The filing takes issue with District Judge Lucy Koh's Dec. 2 ruling that denied Apple's request for a preliminary injunction of Samsung's Droid Charge, Galaxy S 4G, Infuse 4G and Galaxy Tab 10.1 devices.
Mueller asserted the opinion that Apple is "doing the absolutely right thing" with the appeal and went on to note that Koh's analysis of the situation appears "fundamentally flawed" to him. Though he did say that Koh's finding that Apple didn't show an entitlement to injunctive relief was "somewhat conclusory," he disagreed with her assessment and definition of the "relevant market and competitive dynamics."
"Apple has a pretty good chance here that the Federal Circuit will find some serious flaws in Judge Koh's reasoning on the equitable factors. A critical reader of her ruling can't help but conclude that her denial of injunctive relief is not well-reasoned to say the least," he wrote.
Additionally, Mueller suggested that the Court of Appeals would be concerned with the "incredibly high bar" that Koh set for injunctions, both preliminary and permanent. Though an overturning of an injunction denial is not a common occurrence, he did say that it's "very likely" that at least some of the judge's arguments would be reversed. The appeals court could, for example, correct any flaws in the ruling and remand it to Koh for reconsideration, the report noted.
Any improvements to Apple's situation would have a bearing not just on the preliminary injunction segment of the case, but also the main proceeding to discuss a permanent injunction scheduled for a trial next summer.
Assuming that the Court of Appeals decides to hear Apple's appeal, the process would take "a number of months," Muller said, adding that a decision should arrive before Koh rules on a permanent injunction.
Mueller even speculated that Apple could get support during the appeal in the form of curiae briefs from other patent holders due to concerns that Koh's ruling could give infringers a "license of right" or "compulsory license."
Apple has already won a permanent ban on the Galaxy Tab 10.1 tablet in Germany, where, according to Mueller, injunctions are automatically triggered upon infringement of valid patents. Samsung has responded by making slight modifications to the device's design and re-releasing it in the country as the Galaxy Tab 10.1N.

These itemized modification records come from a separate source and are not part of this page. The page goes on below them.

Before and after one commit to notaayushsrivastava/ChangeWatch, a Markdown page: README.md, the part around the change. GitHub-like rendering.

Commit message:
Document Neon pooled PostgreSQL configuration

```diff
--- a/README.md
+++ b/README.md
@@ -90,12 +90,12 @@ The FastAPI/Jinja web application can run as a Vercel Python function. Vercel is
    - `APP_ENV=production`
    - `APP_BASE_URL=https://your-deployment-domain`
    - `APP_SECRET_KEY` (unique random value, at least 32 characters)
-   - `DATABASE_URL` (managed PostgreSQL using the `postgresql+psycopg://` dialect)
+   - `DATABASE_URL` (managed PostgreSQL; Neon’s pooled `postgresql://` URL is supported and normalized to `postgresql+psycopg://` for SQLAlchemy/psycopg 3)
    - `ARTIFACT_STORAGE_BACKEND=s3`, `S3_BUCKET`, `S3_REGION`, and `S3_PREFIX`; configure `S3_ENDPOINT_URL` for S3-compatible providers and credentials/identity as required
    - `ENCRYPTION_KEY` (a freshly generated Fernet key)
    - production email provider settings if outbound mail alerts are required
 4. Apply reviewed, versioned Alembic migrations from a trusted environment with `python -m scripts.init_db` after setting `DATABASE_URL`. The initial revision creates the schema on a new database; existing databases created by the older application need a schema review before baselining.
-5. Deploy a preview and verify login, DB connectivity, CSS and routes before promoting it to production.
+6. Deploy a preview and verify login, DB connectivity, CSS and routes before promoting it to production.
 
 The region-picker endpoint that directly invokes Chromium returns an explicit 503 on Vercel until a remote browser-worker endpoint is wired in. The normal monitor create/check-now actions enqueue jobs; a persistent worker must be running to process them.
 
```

In fact, Apple has even offered possible alternative designs to Samsung that would help it avoid violating its patents. The iPad maker provided suggestions such as using a non-black front surface, varying the bezel size, or introducing a "cluttered appearance."
Illustration from court brief comparing iPad and Galaxy Tab profiles | Source: The Verge

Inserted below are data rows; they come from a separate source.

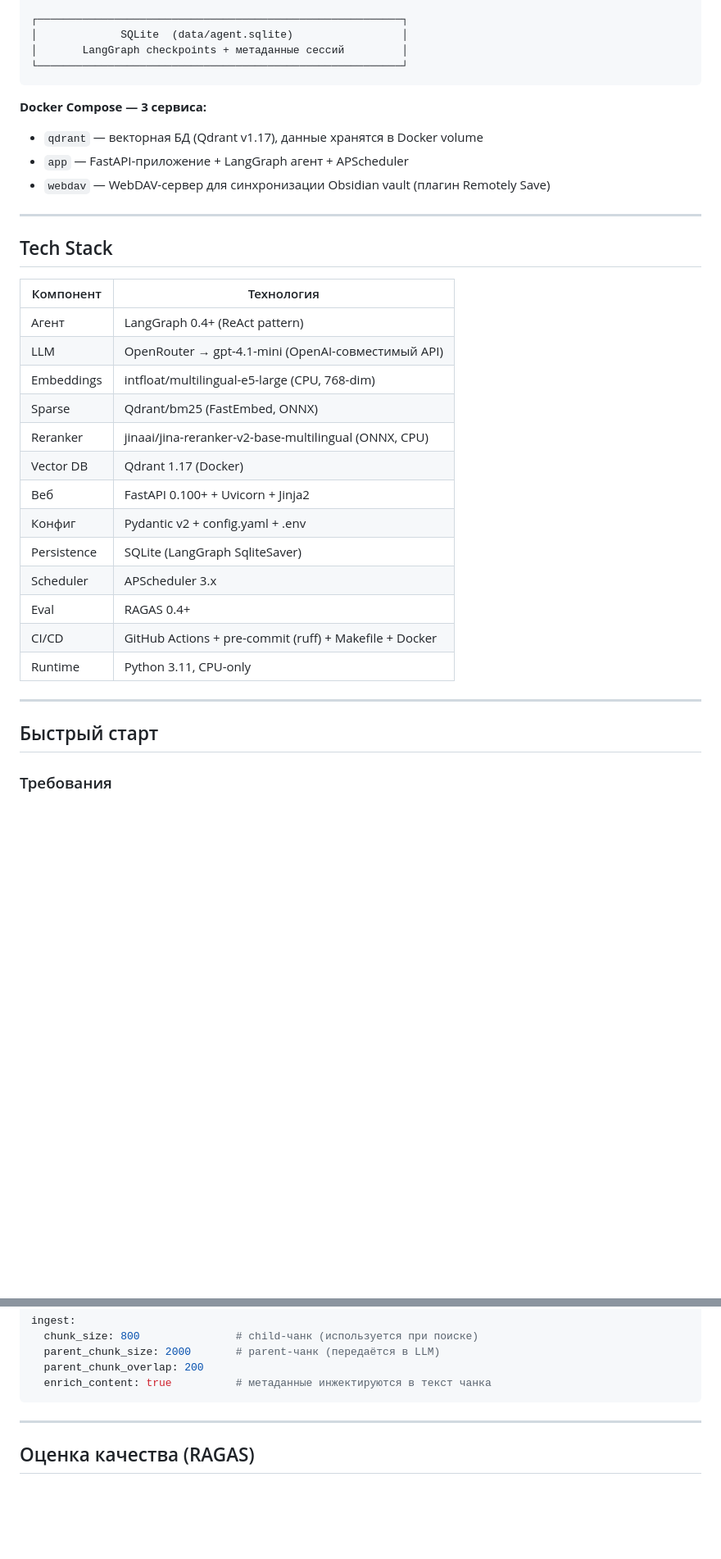
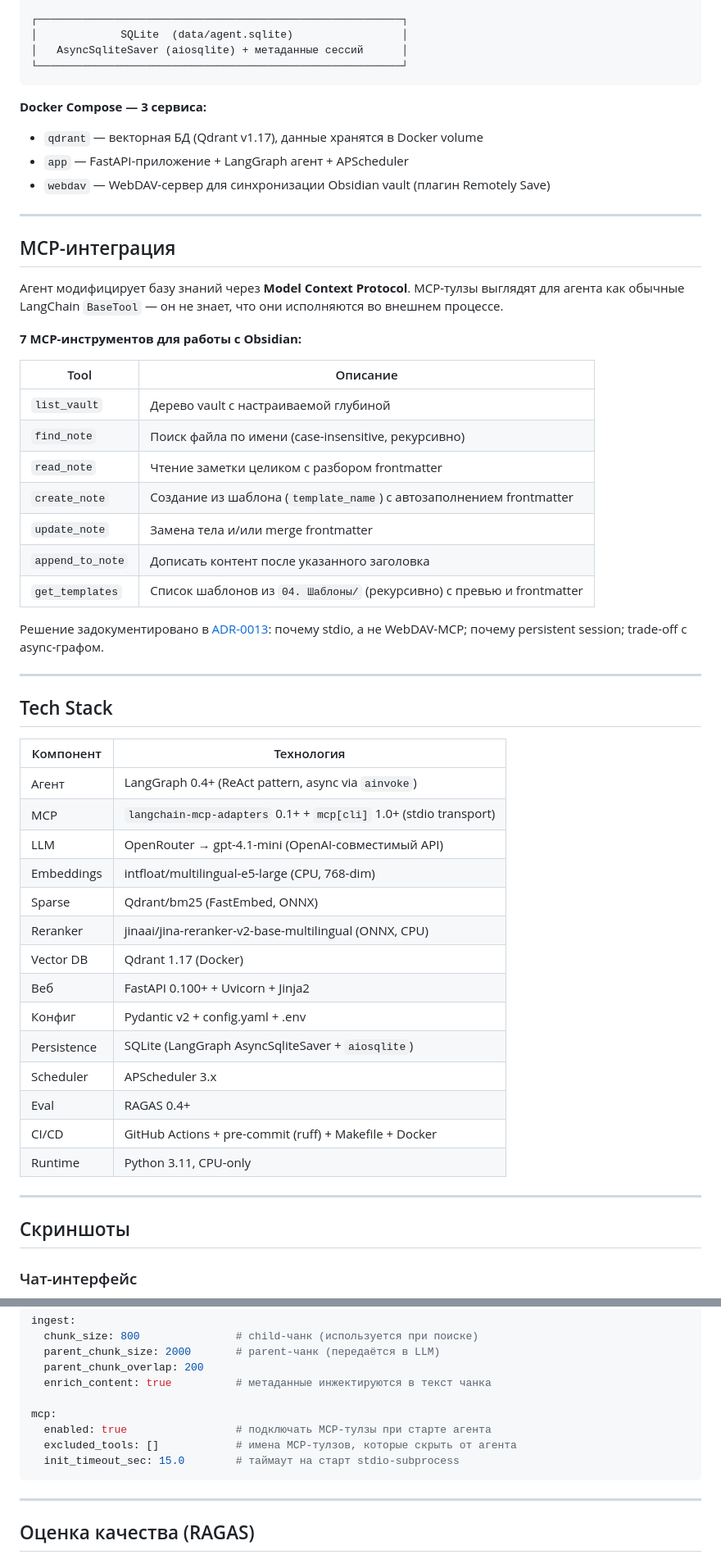
Before and after one commit to tumasv1/RAGv2-Agentic-RAG, a Markdown page: README.md, 2 parts joined by grey strips. Shown: that part at 82% size. Drawn GitHub-style; blank space fills up the shorter version.

````diff
--- a/README.md
+++ b/README.md
@@ -69,7 +82,7 @@
 
 ┌─────────────────────────────────────────────────────────┐
 │             SQLite  (data/agent.sqlite)                 │
-│       LangGraph checkpoints + метаданные сессий         │
+│   AsyncSqliteSaver (aiosqlite) + метаданные сессий      │
 └─────────────────────────────────────────────────────────┘
 ```
 
@@ -80,11 +93,32 @@
 
 ---
 
+## MCP-интеграция
+
+Агент модифицирует базу знаний через **Model Context Protocol**. MCP-тулзы выглядят для агента как обычные LangChain `BaseTool` — он не знает, что они исполняются во внешнем процессе.
+
+**7 MCP-инструментов для работы с Obsidian:**
+
+| Tool             | Описание                                                              |
+| ---------------- | --------------------------------------------------------------------- |
+| `list_vault`     | Дерево vault с настраиваемой глубиной                                 |
+| `find_note`      | Поиск файла по имени (case-insensitive, рекурсивно)                   |
+| `read_note`      | Чтение заметки целиком с разбором frontmatter                         |
+| `create_note`    | Создание из шаблона (`template_name`) с автозаполнением frontmatter   |
+| `update_note`    | Замена тела и/или merge frontmatter                                   |
+| `append_to_note` | Дописать контент после указанного заголовка                           |
+| `get_templates`  | Список шаблонов из `04. Шаблоны/` (рекурсивно) с превью и frontmatter |
+
+Решение задокументировано в [ADR-0013](docs/knowledge%20base/adr/0013-mcp-obsidian-integration.md): почему stdio, а не WebDAV-MCP; почему persistent session; trade-off с async-графом.
+
+---
+
 ## Tech Stack
 
 | Компонент | Технология |
 |---|---|
-| Агент | LangGraph 0.4+ (ReAct pattern) |
+| Агент | LangGraph 0.4+ (ReAct pattern, async via `ainvoke`) |
+| MCP | `langchain-mcp-adapters` 0.1+ + `mcp[cli]` 1.0+ (stdio transport) |
 | LLM | OpenRouter → gpt-4.1-mini (OpenAI-совместимый API) |
 | Embeddings | intfloat/multilingual-e5-large (CPU, 768-dim) |
 | Sparse | Qdrant/bm25 (FastEmbed, ONNX) |
@@ -92,7 +126,7 @@
 | Vector DB | Qdrant 1.17 (Docker) |
 | Веб | FastAPI 0.100+ + Uvicorn + Jinja2 |
 | Конфиг | Pydantic v2 + config.yaml + .env |
-| Persistence | SQLite (LangGraph SqliteSaver) |
+| Persistence | SQLite (LangGraph AsyncSqliteSaver + `aiosqlite`) |
 | Scheduler | APScheduler 3.x |
 | Eval | RAGAS 0.4+ |
 | CI/CD | GitHub Actions + pre-commit (ruff) + Makefile + Docker |
@@ -100,7 +134,7 @@
 
 ---
 
-## Быстрый старт
+## Скриншоты
 
-### Требования
+### Чат-интерфейс
 
@@ -189,6 +165,11 @@ ingest:
   parent_chunk_size: 2000       # parent-чанк (передаётся в LLM)
   parent_chunk_overlap: 200
   enrich_content: true          # метаданные инжектируются в текст чанка
+
+mcp:
+  enabled: true                 # подключать MCP-тулзы при старте агента
+  excluded_tools: []            # имена MCP-тулзов, которые скрыть от агента
+  init_timeout_sec: 15.0        # таймаут на старт stdio-subprocess
 ```
 
 ---
````
Also changed, not shown: other parts of README.md (+32 -72 lines), docs/screenshots/chat.png (added), docs/screenshots/debug.png (added), 13 other files.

However, Apple was unsatisfied with the changes Samsung made for the Galaxy Tab 10.1N and has since asked the German court to also block sales of that device. The new 10.1N features a metal frame that wraps around its edges.
The redesigned Samsung Galaxy Tab 10.1N is shown up top. Via Mobiflip.de.
Apple and Samsung are locked in a tense legal dispute that began back in April. The disagreement has since spread to over 20 complaints spanning 10 countries.
Samsung recently won a reprieve from an Apple victory that had caused a two-month ban on sales of its Galaxy Tab 10.1 in Australia. The device has been approved for sale in the country and is expected to hit the market next Monday, though Apple has appealed the reversal.